§ Listed records:
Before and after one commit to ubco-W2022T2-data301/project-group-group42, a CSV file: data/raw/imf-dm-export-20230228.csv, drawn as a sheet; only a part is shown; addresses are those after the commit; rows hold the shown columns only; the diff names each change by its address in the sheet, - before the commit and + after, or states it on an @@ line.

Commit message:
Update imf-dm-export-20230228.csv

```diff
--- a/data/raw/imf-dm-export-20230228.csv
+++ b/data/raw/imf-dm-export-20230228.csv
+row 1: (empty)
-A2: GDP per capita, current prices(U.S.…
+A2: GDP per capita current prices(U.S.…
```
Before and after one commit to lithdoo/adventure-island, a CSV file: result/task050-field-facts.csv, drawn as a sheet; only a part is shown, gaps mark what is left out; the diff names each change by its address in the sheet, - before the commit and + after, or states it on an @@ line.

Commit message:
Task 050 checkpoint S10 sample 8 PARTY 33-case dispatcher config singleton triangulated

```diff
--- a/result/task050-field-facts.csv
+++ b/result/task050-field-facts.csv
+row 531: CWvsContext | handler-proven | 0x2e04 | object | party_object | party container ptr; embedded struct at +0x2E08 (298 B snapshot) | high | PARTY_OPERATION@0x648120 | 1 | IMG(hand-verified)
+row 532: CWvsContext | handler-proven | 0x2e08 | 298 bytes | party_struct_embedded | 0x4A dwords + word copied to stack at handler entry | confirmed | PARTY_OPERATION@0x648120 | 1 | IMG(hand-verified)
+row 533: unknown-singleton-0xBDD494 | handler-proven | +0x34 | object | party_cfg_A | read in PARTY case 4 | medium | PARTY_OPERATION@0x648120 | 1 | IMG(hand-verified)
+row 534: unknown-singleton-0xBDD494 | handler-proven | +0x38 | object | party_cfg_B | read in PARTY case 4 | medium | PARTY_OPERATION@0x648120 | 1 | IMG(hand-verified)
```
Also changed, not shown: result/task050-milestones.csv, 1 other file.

§ Description of the task:
Repeat each of the entries above precisely as given.

§ Exercise solution:
Before and after one commit to ubco-W2022T2-data301/project-group-group42, a CSV file: data/raw/imf-dm-export-20230228.csv, drawn as a sheet; only a part is shown; addresses are those after the commit; rows hold the shown columns only; the diff names each change by its address in the sheet, - before the commit and + after, or states it on an @@ line.

Commit message:
Update imf-dm-export-20230228.csv

```diff
--- a/data/raw/imf-dm-export-20230228.csv
+++ b/data/raw/imf-dm-export-20230228.csv
+row 1: (empty)
-A2: GDP per capita, current prices(U.S.…
+A2: GDP per capita current prices(U.S.…
```
Before and after one commit to lithdoo/adventure-island, a CSV file: result/task050-field-facts.csv, drawn as a sheet; only a part is shown, gaps mark what is left out; the diff names each change by its address in the sheet, - before the commit and + after, or states it on an @@ line.

Commit message:
Task 050 checkpoint S10 sample 8 PARTY 33-case dispatcher config singleton triangulated

```diff
--- a/result/task050-field-facts.csv
+++ b/result/task050-field-facts.csv
+row 531: CWvsContext | handler-proven | 0x2e04 | object | party_object | party container ptr; embedded struct at +0x2E08 (298 B snapshot) | high | PARTY_OPERATION@0x648120 | 1 | IMG(hand-verified)
+row 532: CWvsContext | handler-proven | 0x2e08 | 298 bytes | party_struct_embedded | 0x4A dwords + word copied to stack at handler entry | confirmed | PARTY_OPERATION@0x648120 | 1 | IMG(hand-verified)
+row 533: unknown-singleton-0xBDD494 | handler-proven | +0x34 | object | party_cfg_A | read in PARTY case 4 | medium | PARTY_OPERATION@0x648120 | 1 | IMG(hand-verified)
+row 534: unknown-singleton-0xBDD494 | handler-proven | +0x38 | object | party_cfg_B | read in PARTY case 4 | medium | PARTY_OPERATION@0x648120 | 1 | IMG(hand-verified)
```
Also changed, not shown: result/task050-milestones.csv, 1 other file.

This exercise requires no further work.